Soon enough, though, he was grounded, soberly trying to make sense of an overall effort that was far from good enough.

“This one doesn’t define us, it’s not going to help us or hurt us in the Pac-12 play and … our main goal, which is Pac-12 Championship in the Rose Bowl,” he said.

It may not define them, but it should worry them. They had a bye week to prepare, but they didn’t seem prepared. They have a great running game, but their 227-yard average was cut in half. They have a revived defense, but Haener threw for 455 yards.


Worse, they were backed by a surge of excitement from their long-suffering fans, and the Rose Bowl audience of 50,698 was primarily Bruin loyal, but they played with all the emotion of a spring game at first.


But those first two wins over Hawaii and LSU did define them as one of the surprising powers in the country. And so it was just as surprising to see them take the field as the same old UCLA.

In a game that started at 7:55 p.m., the Bruins ran out amid darkness decorated in fireworks. Yet the fireworks initially fizzled and only the darkness remained.


It was supposed to be their year this year. It still could be if Thompson-Robinson develops into a consistent game-changer and the defensive backs figure out their scripts.

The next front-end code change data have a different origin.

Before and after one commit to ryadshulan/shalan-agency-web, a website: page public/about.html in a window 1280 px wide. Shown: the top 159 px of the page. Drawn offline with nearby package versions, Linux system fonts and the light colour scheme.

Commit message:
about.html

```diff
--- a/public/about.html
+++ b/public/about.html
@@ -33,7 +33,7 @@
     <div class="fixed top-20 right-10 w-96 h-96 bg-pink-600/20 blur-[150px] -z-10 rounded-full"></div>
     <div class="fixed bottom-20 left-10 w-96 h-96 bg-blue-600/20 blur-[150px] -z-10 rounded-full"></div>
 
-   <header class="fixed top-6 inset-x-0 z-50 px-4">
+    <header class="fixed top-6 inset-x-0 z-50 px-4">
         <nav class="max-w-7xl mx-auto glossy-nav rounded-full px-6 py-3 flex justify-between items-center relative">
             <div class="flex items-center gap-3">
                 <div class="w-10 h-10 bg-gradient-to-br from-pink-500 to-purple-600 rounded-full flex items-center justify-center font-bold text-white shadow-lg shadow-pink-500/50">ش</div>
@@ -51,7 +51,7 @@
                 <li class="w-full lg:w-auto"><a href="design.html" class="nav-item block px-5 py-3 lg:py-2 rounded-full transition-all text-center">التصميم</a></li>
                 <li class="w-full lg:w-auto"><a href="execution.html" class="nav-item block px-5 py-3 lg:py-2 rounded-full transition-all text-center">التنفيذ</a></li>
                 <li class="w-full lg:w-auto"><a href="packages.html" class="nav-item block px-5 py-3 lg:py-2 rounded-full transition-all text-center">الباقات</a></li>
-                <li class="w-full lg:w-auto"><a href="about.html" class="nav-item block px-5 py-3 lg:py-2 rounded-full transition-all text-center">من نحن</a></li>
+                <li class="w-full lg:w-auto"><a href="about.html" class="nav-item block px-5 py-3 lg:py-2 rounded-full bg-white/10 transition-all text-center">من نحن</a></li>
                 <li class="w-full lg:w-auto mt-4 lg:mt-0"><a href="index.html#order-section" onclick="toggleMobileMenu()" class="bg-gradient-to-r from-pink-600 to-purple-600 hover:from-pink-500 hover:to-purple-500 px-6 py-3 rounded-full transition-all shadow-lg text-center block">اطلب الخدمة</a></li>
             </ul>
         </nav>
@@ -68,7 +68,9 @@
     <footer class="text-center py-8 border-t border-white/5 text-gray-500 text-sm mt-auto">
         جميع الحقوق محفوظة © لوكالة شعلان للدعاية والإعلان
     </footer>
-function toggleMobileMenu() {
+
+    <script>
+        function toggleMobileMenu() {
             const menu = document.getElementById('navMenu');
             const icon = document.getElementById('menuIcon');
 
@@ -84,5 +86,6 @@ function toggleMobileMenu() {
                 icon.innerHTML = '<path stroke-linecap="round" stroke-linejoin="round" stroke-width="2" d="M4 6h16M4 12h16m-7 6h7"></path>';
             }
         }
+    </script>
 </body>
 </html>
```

The bandwagon was not completely destroyed.

However, it has already been run off the road on the third lap of its journey.